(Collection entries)
==========
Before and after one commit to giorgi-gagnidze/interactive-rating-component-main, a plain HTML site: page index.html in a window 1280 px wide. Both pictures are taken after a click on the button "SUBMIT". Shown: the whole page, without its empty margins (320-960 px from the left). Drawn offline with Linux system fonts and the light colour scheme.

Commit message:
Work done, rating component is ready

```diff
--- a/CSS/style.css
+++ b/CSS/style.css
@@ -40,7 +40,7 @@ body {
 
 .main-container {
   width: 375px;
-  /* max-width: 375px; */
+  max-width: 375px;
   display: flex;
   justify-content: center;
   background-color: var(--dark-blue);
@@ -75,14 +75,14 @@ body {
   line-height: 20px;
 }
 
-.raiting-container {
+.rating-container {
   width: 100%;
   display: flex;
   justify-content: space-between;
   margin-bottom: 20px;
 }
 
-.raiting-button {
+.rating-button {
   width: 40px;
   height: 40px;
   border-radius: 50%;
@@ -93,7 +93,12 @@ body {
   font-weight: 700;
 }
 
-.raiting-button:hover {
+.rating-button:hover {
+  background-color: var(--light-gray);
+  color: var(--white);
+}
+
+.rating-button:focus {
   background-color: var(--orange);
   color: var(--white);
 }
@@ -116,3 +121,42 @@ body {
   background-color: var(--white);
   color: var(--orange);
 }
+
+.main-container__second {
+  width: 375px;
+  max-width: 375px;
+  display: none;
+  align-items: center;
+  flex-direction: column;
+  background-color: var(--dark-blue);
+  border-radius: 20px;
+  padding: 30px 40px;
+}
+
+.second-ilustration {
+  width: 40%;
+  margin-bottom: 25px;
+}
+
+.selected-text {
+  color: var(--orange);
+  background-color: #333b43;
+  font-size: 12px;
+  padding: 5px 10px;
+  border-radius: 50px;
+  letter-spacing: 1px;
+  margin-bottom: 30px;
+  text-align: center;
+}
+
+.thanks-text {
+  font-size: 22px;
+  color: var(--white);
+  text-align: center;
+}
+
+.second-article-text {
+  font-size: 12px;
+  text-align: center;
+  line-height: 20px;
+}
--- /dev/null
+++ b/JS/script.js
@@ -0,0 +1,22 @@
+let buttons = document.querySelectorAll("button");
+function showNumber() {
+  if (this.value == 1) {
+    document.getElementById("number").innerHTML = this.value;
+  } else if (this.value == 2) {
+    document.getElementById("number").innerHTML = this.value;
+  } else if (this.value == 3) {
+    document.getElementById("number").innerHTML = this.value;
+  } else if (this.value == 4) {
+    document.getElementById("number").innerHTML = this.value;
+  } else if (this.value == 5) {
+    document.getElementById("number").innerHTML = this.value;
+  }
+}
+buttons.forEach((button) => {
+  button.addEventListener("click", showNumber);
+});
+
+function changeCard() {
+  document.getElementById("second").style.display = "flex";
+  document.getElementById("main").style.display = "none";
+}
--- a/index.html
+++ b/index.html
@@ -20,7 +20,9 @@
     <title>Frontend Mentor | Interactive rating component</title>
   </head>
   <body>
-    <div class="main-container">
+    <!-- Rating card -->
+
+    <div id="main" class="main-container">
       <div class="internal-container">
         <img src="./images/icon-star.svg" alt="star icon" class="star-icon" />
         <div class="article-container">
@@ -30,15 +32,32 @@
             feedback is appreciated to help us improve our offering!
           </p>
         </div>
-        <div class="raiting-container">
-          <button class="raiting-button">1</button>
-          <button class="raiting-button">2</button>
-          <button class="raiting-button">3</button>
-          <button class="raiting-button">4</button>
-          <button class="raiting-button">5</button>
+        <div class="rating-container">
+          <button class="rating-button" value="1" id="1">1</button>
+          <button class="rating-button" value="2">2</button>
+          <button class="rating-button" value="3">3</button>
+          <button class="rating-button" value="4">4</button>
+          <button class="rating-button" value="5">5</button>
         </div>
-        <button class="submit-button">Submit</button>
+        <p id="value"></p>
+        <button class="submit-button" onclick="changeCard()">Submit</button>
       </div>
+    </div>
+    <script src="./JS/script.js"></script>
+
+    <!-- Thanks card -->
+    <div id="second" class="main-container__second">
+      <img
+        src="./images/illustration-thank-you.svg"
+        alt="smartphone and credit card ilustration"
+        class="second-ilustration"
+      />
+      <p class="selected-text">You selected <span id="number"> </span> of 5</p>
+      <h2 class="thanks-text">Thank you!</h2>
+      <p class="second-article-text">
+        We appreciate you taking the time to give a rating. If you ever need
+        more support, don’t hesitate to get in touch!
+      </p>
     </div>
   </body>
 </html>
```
==========
Show each line of the data that contains the string "content".

#### [Written solution]
   justify-content: center;
   justify-content: space-between;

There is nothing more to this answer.